Task prompt
An exact copy of the entries below is required, with all pictures removed.

Records provided

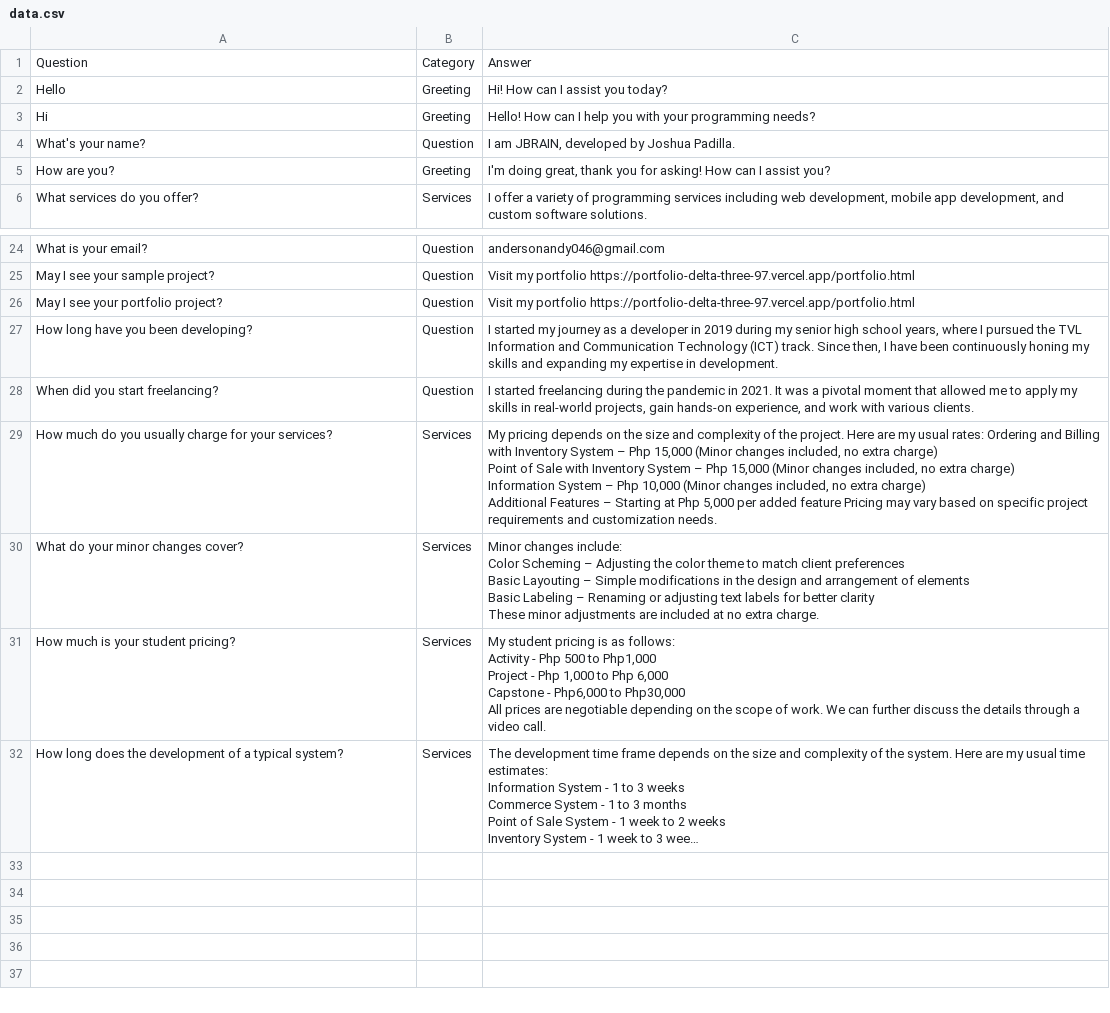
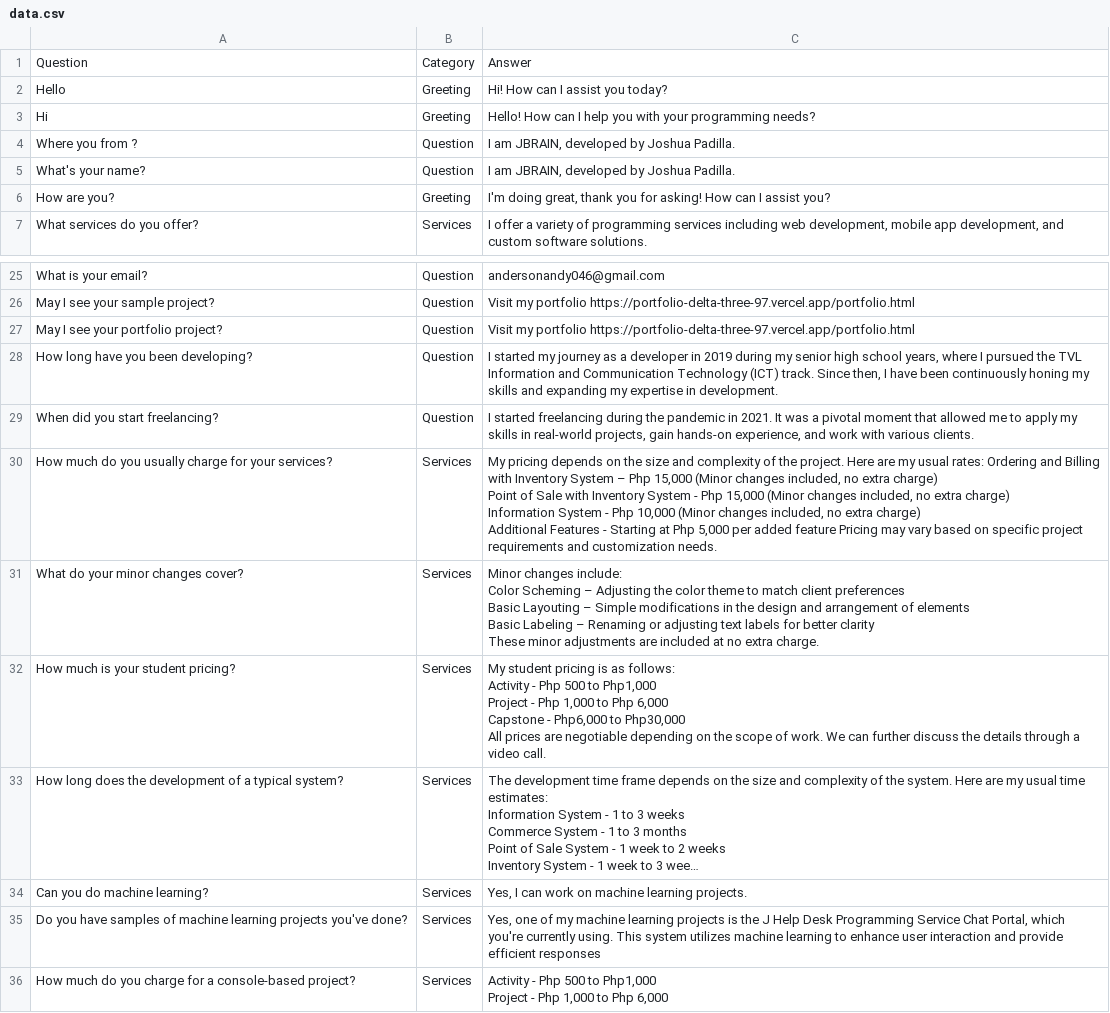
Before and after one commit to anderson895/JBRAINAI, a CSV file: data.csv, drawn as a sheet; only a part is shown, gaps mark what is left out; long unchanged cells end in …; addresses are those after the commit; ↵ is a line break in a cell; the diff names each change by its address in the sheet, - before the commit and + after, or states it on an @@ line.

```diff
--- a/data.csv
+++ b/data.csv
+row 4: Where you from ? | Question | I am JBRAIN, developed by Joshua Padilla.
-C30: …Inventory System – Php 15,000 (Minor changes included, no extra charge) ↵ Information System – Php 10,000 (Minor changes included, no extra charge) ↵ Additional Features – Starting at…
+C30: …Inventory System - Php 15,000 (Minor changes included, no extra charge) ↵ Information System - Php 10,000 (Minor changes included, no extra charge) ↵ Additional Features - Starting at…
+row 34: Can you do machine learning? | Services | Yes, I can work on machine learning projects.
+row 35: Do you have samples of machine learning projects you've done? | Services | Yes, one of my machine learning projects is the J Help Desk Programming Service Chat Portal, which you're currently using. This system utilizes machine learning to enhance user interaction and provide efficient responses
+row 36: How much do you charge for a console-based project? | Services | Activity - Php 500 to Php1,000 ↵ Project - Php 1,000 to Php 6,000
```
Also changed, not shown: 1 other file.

Task response
Before and after one commit to anderson895/JBRAINAI, a CSV file: data.csv, drawn as a sheet; only a part is shown, gaps mark what is left out; long unchanged cells end in …; addresses are those after the commit; ↵ is a line break in a cell; the diff names each change by its address in the sheet, - before the commit and + after, or states it on an @@ line.

```diff
--- a/data.csv
+++ b/data.csv
+row 4: Where you from ? | Question | I am JBRAIN, developed by Joshua Padilla.
-C30: …Inventory System – Php 15,000 (Minor changes included, no extra charge) ↵ Information System – Php 10,000 (Minor changes included, no extra charge) ↵ Additional Features – Starting at…
+C30: …Inventory System - Php 15,000 (Minor changes included, no extra charge) ↵ Information System - Php 10,000 (Minor changes included, no extra charge) ↵ Additional Features - Starting at…
+row 34: Can you do machine learning? | Services | Yes, I can work on machine learning projects.
+row 35: Do you have samples of machine learning projects you've done? | Services | Yes, one of my machine learning projects is the J Help Desk Programming Service Chat Portal, which you're currently using. This system utilizes machine learning to enhance user interaction and provide efficient responses
+row 36: How much do you charge for a console-based project? | Services | Activity - Php 500 to Php1,000 ↵ Project - Php 1,000 to Php 6,000
```
Also changed, not shown: 1 other file.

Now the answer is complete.